▶ DATA FOR REVIEW:
★ ★ ★ ★ ★ ★ ★

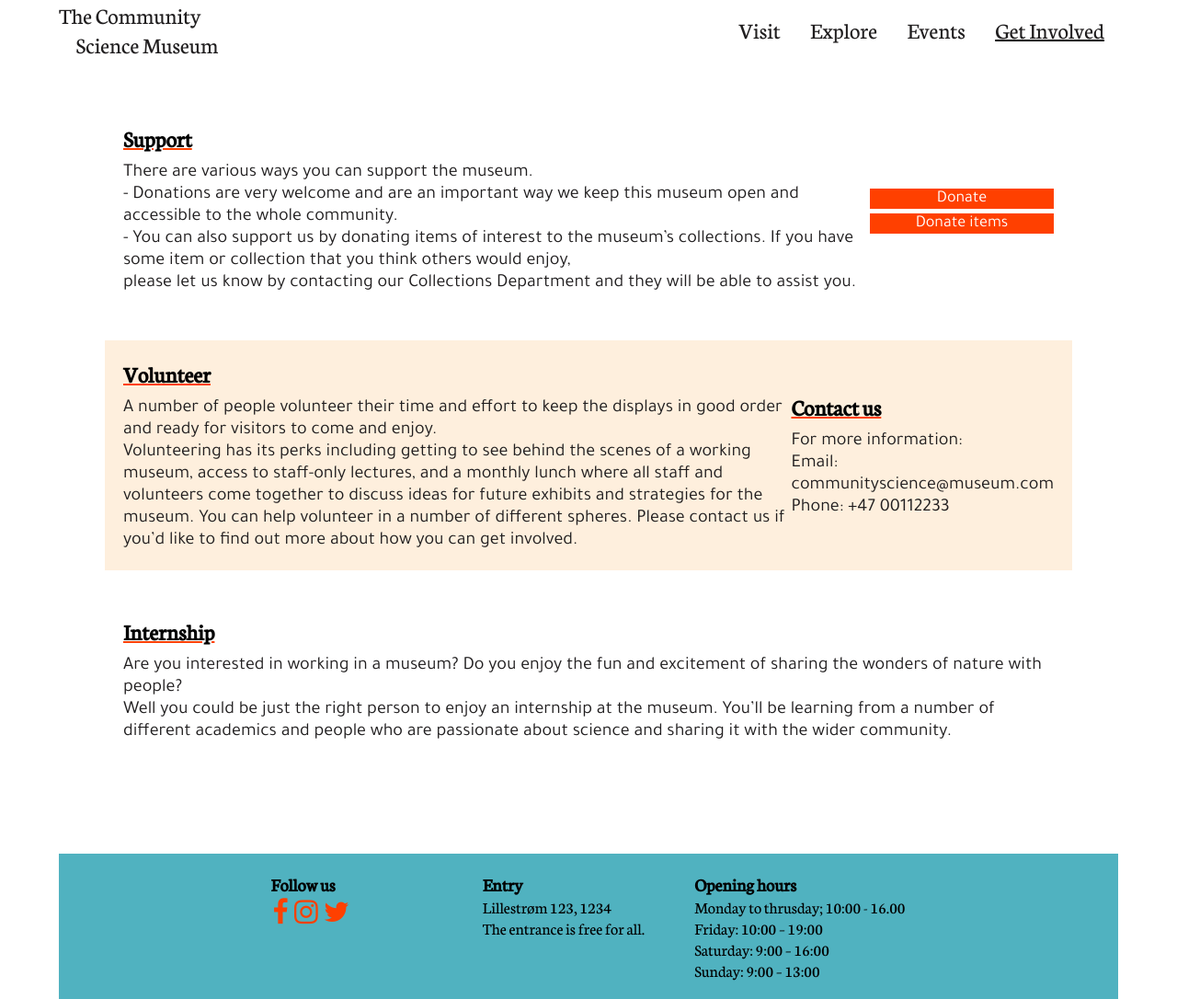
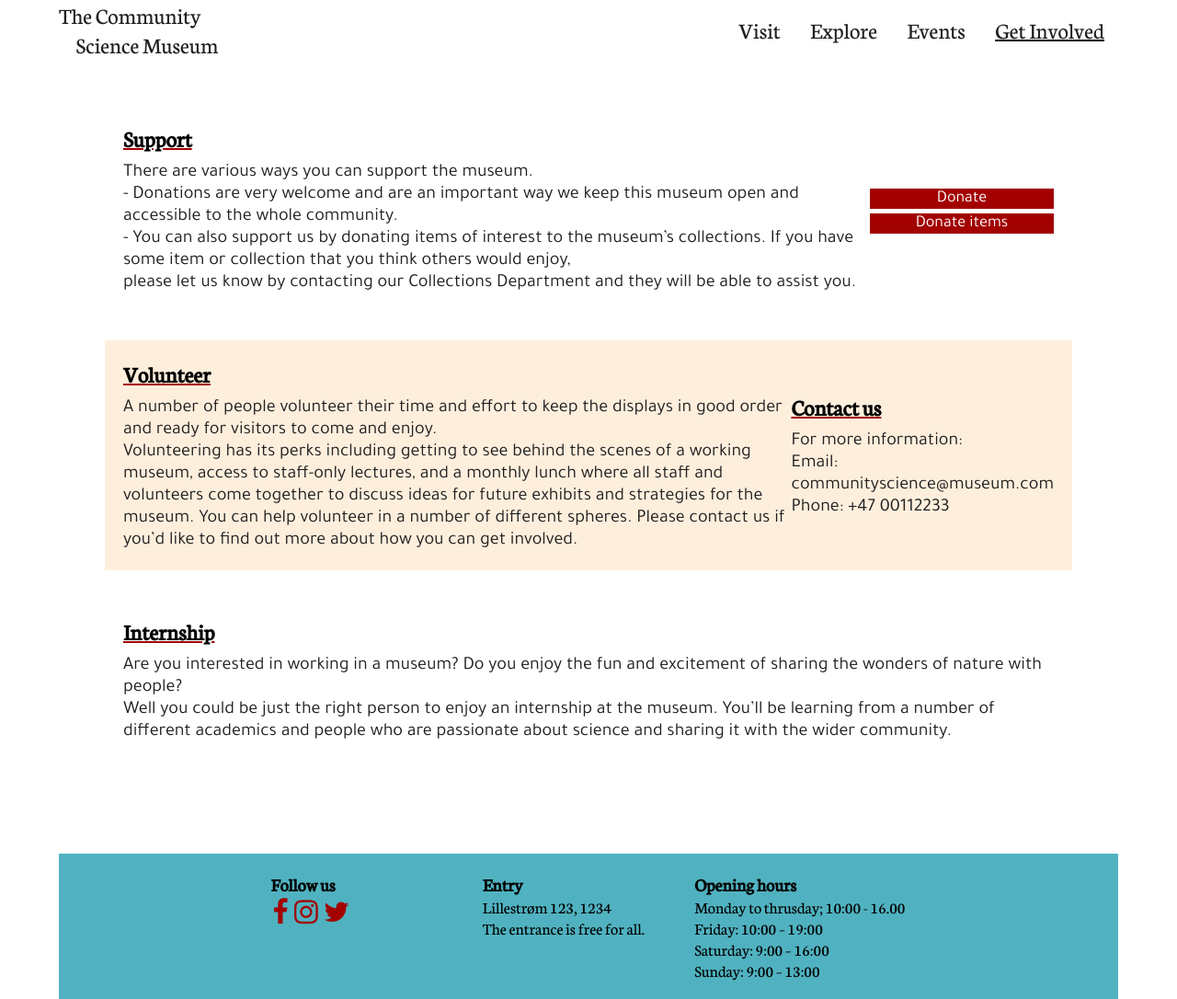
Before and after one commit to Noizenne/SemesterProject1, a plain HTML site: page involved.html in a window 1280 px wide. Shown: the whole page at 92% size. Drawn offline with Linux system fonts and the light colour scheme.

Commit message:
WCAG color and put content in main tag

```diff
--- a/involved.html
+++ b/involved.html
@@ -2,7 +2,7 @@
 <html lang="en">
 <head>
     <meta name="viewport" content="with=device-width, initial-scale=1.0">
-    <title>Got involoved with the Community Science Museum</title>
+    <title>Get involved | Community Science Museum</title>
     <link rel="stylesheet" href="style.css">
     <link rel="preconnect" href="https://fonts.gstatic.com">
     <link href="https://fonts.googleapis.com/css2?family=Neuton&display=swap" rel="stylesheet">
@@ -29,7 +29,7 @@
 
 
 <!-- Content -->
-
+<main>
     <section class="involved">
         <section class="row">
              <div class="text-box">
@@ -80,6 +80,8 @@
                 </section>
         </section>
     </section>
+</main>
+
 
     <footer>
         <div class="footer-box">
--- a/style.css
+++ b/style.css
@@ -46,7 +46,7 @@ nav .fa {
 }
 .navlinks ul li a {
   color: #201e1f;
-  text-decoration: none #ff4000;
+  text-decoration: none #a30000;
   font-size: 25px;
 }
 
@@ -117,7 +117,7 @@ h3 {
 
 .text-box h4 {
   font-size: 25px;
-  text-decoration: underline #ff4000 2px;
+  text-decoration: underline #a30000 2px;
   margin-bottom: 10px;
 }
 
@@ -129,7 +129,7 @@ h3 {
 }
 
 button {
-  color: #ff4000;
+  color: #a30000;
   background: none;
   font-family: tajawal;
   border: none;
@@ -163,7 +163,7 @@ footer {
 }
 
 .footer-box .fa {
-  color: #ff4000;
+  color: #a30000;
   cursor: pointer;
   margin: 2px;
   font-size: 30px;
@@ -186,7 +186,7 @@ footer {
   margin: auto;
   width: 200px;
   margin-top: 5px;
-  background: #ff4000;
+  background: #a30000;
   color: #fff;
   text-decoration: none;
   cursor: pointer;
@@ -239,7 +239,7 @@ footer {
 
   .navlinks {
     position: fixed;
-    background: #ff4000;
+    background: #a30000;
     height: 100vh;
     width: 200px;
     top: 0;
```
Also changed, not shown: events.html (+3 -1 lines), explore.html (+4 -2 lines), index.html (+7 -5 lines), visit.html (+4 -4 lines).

★ ★ ★ ★ ★ ★ ★

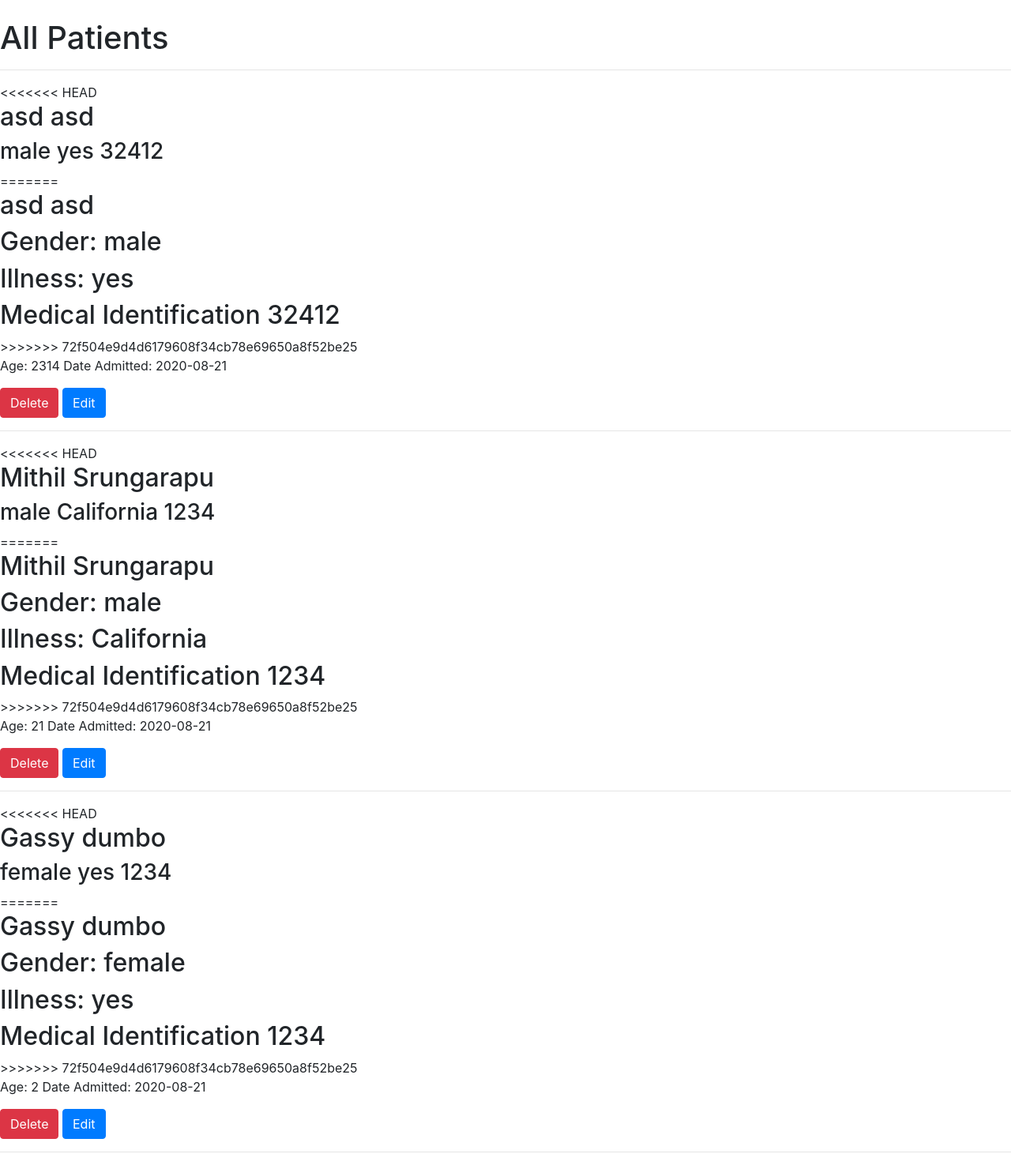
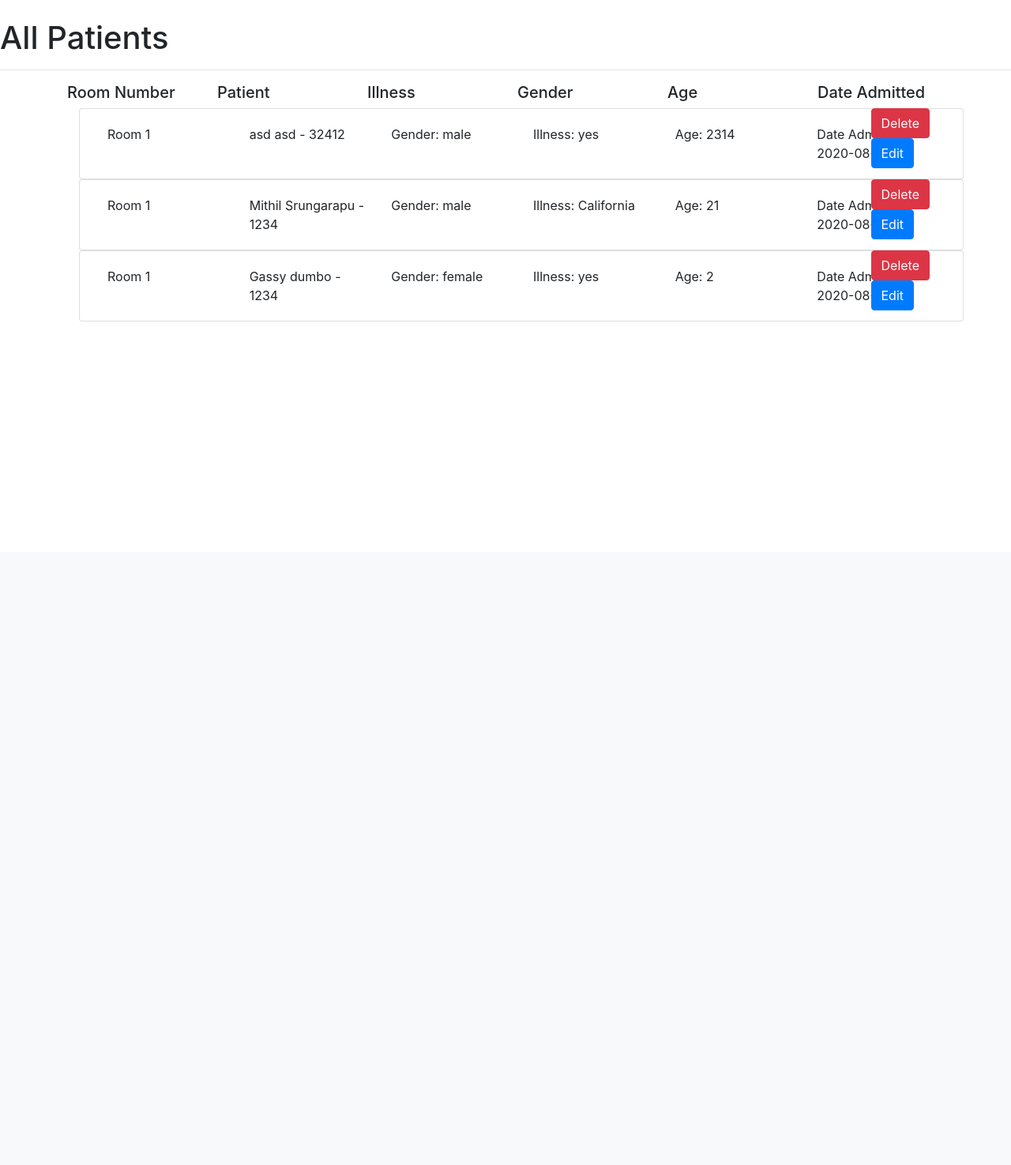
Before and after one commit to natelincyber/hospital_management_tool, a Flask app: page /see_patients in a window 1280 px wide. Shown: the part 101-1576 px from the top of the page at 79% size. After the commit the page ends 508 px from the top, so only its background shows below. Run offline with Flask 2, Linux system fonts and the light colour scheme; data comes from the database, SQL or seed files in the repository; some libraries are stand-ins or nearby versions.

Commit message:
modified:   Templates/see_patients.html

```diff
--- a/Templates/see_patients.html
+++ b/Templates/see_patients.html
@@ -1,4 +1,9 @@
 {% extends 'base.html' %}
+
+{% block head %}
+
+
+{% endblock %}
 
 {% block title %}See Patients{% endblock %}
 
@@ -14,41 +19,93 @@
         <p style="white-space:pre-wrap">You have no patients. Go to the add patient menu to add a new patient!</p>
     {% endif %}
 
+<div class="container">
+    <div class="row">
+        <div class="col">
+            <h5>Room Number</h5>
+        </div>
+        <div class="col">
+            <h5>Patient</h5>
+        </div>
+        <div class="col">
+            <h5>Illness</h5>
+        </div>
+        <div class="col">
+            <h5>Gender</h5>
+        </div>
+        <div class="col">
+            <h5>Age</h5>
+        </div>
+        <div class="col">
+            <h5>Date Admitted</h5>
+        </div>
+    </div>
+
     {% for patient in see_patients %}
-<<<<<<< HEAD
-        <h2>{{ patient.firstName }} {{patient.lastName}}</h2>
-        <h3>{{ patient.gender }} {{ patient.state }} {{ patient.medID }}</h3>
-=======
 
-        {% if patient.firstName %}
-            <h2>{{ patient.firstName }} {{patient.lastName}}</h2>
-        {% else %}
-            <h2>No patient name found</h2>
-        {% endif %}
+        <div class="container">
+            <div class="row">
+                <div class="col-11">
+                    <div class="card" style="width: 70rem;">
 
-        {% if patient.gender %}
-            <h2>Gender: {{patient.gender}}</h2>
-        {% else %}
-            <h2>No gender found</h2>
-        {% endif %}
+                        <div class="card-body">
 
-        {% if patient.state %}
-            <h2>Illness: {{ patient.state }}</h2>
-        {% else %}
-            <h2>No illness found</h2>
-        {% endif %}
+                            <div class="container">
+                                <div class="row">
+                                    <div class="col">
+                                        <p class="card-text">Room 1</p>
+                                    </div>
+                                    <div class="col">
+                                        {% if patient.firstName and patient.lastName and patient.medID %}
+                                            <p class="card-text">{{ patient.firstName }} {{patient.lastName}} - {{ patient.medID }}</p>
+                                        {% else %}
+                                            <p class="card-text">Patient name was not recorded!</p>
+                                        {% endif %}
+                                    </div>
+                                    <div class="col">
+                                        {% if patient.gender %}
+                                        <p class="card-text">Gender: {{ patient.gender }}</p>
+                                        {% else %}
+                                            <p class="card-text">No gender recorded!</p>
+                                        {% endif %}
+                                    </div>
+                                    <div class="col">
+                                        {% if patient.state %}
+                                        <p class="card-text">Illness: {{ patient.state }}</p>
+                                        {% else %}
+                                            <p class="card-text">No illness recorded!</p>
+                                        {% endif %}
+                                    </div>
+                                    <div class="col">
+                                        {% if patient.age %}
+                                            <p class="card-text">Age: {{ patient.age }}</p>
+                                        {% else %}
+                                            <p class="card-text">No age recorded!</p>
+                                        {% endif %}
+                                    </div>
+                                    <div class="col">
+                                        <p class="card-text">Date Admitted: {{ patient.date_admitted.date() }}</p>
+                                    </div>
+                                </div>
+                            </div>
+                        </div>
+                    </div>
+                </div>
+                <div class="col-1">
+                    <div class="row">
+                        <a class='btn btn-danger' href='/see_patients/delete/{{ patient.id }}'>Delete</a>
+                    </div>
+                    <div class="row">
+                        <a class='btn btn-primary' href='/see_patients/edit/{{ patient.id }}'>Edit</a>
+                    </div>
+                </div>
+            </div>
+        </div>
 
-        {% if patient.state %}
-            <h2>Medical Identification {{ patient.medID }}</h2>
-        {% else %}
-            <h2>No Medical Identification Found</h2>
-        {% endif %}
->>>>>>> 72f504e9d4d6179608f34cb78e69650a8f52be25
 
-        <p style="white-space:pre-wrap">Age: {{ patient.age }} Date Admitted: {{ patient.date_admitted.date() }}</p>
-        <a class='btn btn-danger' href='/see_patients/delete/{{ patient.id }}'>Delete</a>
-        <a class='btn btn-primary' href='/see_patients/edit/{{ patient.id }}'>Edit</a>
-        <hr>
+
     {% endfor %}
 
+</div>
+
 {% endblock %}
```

★ ★ ★ ★ ★ ★ ★

▶ THE PROBLEM:
Check each line of the material for "scheme". Copy the ones that have it.

▶ WRITTEN ANSWER:
Before and after one commit to Noizenne/SemesterProject1, a plain HTML site: page involved.html in a window 1280 px wide. Shown: the whole page at 92% size. Drawn offline with Linux system fonts and the light colour scheme.
Before and after one commit to natelincyber/hospital_management_tool, a Flask app: page /see_patients in a window 1280 px wide. Shown: the part 101-1576 px from the top of the page at 79% size. After the commit the page ends 508 px from the top, so only its background shows below. Run offline with Flask 2, Linux system fonts and the light colour scheme; data comes from the database, SQL or seed files in the repository; some libraries are stand-ins or nearby versions.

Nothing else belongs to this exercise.